Fruit is slightly different from the other plant crops. I haven’t decided if it should represent apples, strawberries, or something else, but in any case, they do not “grow” in the same sense as the other plants. Since each turn is basically a year, fruit generates points by “regrowing” year after year, instead of by replacing them. Because of that, fruit is worth nothing when harvested, and very little at the end of the game.
I am mostly happy with the different mechanics for each of the basic products. I would love to have sheep to generate points during growth, like being sheared for wool, but I haven’t been able to make it work so far. It also gives me room for an expansion like Alpacas.
I also have some extra crops I was looking at adding into the game.
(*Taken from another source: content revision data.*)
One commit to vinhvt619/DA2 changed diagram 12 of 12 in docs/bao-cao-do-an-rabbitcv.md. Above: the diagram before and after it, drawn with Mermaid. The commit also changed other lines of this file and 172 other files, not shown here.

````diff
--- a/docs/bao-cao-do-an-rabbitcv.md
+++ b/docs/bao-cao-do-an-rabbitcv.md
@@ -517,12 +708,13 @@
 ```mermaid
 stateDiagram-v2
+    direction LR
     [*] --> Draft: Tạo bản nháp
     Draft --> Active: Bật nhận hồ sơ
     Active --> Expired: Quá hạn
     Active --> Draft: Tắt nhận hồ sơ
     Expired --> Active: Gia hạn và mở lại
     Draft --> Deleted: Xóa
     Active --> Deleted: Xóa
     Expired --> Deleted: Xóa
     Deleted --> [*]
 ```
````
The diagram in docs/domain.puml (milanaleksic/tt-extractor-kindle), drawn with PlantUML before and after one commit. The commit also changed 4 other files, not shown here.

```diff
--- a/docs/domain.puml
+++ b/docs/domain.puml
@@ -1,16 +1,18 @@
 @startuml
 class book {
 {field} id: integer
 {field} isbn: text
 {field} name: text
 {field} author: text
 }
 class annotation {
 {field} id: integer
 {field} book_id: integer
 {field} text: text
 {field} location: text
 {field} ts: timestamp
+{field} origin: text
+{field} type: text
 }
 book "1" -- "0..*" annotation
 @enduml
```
So far I have ideas for Beans, Flowers, Pigs, Chickens, and Alpacas as I mentioned above (but I’m out of cube colors). I’m also working on some special actions that involve farm improvements that a player could construct instead of a normal action: fences that break adjacency on your own or another player’s board for some direct interaction. And some Barns and Greenhouses, which are expensive to build, but generate extra points for animals and plants, respectively.
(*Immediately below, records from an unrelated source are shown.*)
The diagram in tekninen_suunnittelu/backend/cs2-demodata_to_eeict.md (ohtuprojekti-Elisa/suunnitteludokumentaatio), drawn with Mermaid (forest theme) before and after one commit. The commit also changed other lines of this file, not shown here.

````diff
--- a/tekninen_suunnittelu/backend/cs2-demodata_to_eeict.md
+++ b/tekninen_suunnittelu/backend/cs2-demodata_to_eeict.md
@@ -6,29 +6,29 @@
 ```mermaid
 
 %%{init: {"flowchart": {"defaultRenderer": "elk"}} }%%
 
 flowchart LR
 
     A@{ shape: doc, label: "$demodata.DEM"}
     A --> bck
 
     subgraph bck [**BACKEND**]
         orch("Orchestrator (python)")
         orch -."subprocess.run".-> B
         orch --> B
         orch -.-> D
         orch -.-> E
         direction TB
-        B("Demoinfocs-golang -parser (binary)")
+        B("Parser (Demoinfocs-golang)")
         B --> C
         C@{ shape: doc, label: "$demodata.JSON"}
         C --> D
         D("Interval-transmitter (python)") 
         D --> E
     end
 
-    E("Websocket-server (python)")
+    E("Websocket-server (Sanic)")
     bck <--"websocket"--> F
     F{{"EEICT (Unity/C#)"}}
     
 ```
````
I’m not going to give the full details yet so you need to come to Unpub 4 to get the first look and help test these new concepts.
It’s the week of Unpub4! That means I’ve got a lot to do and a lot to say.
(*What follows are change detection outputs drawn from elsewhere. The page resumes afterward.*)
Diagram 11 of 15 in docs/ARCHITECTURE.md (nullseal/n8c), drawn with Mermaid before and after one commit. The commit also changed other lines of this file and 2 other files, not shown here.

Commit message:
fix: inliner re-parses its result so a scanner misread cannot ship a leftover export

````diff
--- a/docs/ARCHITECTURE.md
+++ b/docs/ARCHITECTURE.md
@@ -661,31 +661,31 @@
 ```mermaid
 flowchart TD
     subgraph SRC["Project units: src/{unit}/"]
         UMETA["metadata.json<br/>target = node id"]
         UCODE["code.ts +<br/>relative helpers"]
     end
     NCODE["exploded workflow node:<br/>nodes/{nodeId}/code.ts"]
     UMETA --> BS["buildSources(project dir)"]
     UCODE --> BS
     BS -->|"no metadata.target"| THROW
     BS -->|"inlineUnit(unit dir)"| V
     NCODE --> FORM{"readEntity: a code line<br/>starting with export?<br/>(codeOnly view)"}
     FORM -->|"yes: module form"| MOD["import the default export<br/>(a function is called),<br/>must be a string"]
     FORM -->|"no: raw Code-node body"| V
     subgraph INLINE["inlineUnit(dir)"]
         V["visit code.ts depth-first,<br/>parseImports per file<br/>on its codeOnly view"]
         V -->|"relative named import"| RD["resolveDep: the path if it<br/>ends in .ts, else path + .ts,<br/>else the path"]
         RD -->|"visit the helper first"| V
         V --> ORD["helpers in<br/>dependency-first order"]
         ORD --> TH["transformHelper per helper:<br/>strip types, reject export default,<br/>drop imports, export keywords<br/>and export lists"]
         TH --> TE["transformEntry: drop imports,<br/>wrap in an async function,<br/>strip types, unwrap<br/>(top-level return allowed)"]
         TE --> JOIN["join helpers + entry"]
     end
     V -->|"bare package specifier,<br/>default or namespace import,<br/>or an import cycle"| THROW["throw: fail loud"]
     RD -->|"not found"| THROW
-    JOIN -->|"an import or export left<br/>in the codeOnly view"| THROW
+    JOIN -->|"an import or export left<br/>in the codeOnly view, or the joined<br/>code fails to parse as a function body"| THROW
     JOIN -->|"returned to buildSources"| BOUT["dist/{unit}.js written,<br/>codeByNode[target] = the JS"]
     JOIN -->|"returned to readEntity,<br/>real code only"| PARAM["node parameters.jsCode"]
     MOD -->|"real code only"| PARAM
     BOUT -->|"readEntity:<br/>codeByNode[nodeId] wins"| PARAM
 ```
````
I’ve just started doing some writing for Unpub.net, all about why you should become involved in Unpub. If you haven’t yet, check it out.
But to start the week off, I thought I’d post a list of some reasons to come to Unpub 4:
10. You get two days for the price of none.
9. You can boss designers around and maybe beat them at their own games.
8. You can tell your friends you played a game before it was cool.
7. Designers will literally compete for your attention. Maybe with swords.
6. Prizes! Lots of publishers have provided games to give away, so fill in those Feedback Forms!
5. You won’t have to worry about having nothing to do this weekend.
4. No taxes when you buy all those new games.
3. Downton Abbey doesn’t start til after Unpub ends
2. You get to use the #unpubbing hashtag all weekend
1. That enticing perfume of cardboard, markers, and glue.
Like you need a reason besides having a fun weekend of playing unpublished games with the designers.
It’s the final round. The game hangs in the balance. All that stands between you and the win is one last roll of the dice. Literally anything but a 4 will give you what you need to win. You hold your breath and roll. The last die spins on its corner for what seems like 10 seconds, before picking a side to land on. It’s a 4. Once again, victory has been snatched out of your hands at the last moment. Practically everyone has encountered a situation like this before. There is no doubt that the element of the unknown brought by luck can lead to some tense and thrilling events in a game.
But sometimes, it just doesn’t seem fair. The game defies probability turn after turn, completely putting you out of the running. Even when you make every effort to plan for bad luck, forces beyond your control dictate your success completely. You can spend an entire game planning, but the 1000:1 odds never come out in your favor. You reflect on the game, and realize that nothing you could have done would have changed the outcome. Angered by the arbitrary nature of the game, you vow never to play it again. Another game has been ruined by luck.
Today, I look at ways to avoid having the luck overshadow all of the careful thought and planning that went into the game. And maybe help players have a better time playing.